Publisher: Sugar and Spice Press
Length: Short Story (48 pgs)
Rating: 3 cherries
Reviewed by Ambrosia
Tabloid reporter turned photojournalist Langston Priestly drives to Louisiana to do a documentary on the bayou and the wetlands, but when his car runs out of gas on a dark road near the bayou, the last thing he expects to see is a beautiful half-naked African American woman.
Voodoo priestess Halle Johnson’s life couldn’t get any worse…or so she thinks. The sheriff and everyone in town thinks she’s a murderess, her best friend is a nymphomaniac, the men in town assume that she’s easy since she lives alone, and now she finds a half dead white man on the bayou near her home. Common sense tells her to just walk away and not get involved, but all it takes is one look at the handsome unconscious northerner to get involved.
When a mysterious woman becomes the object of a stranger’s desire, magic can happen. No matter the local rumors of her murdering men, the fire of passion ignites to stir up the bayou and one man’s heart.
Born a voodoo priestess, recluse Halle Johnson keeps her chin up high, ignoring stares and gossip that’s been part of her life for years since the disappearance of her old flame. When she saves the life of journalist, Langston Priestly and nurses him back to health in her home, the heat is on.

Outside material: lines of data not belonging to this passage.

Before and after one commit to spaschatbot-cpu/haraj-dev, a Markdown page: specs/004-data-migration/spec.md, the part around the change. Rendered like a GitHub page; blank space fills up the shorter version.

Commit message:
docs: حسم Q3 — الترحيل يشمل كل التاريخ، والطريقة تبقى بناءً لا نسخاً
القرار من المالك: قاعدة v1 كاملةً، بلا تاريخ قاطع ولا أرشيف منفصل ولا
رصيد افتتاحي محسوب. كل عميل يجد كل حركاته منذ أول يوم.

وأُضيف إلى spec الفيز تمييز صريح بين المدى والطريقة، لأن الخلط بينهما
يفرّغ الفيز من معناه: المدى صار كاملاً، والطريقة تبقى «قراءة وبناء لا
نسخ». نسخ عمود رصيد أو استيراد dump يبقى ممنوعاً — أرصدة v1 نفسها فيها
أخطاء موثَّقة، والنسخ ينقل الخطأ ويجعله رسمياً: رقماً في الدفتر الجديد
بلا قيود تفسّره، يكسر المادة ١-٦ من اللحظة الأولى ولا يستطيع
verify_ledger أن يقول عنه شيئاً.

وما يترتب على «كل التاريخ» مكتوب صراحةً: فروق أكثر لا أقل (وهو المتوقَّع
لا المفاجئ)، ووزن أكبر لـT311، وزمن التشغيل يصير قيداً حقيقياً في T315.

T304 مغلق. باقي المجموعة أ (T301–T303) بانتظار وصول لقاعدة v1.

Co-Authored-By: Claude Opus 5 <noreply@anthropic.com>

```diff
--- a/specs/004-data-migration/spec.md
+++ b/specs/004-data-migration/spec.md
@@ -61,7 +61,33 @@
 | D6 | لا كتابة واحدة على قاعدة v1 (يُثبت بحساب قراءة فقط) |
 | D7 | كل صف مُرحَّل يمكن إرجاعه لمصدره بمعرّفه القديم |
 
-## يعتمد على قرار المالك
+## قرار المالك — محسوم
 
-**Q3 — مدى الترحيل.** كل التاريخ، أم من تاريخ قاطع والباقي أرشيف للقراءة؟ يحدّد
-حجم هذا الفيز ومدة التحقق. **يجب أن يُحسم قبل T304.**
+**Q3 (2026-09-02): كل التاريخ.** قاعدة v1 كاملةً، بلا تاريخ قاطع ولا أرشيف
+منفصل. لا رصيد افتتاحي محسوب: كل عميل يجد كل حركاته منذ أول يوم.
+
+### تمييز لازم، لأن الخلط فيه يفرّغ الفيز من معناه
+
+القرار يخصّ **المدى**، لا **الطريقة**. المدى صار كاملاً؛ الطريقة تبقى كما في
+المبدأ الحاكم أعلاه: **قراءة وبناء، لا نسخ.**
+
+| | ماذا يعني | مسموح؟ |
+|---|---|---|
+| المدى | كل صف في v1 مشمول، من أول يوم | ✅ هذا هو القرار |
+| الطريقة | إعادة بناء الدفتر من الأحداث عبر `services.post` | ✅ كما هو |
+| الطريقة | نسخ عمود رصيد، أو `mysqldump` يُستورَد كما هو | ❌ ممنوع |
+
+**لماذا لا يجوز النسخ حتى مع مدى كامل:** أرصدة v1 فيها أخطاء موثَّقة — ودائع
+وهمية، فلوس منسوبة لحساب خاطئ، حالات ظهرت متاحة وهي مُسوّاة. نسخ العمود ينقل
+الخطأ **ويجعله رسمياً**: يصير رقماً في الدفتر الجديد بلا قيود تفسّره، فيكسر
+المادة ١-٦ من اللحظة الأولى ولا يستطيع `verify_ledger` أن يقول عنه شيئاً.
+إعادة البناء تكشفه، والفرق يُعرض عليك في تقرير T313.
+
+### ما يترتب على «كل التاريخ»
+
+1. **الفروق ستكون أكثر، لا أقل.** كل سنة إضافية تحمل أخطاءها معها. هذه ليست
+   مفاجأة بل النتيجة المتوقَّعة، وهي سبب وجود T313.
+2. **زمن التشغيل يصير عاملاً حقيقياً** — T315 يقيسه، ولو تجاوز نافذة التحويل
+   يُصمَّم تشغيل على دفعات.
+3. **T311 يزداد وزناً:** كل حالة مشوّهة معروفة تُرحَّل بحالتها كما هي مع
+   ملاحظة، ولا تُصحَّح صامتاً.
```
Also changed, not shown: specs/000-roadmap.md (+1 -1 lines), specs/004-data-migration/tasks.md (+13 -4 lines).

Langston wants to prove Halle’s innocence in a crime she didn’t commit, falling in love with her the moment he sees her. Life in the bayou is strange to this city slicker, yet he finds himself drawn to it, even with the dangers of voodoo rituals and deadly swamp creatures.
The story has a great premise though a little corny at times. At twenty-seven years old, the heroine is innocent and yet she knows what to do in bed which was a bit confusing. For an erotic romance, the sex scenes were short and to the point, missing the details I love to read. They could use some spicing up. Lots of repetition with sentences beginning with: She, She, She…all in the same paragraph. Rewording would make the structure flow better.
Still, style and editing problems aside, it was a cute story that tugged at the heart strings. There is nothing worse than being ostracized for being unique. The hero made sure to champion the heroine and keep their relationship secret from the gossip mongers; a gentleman through and through.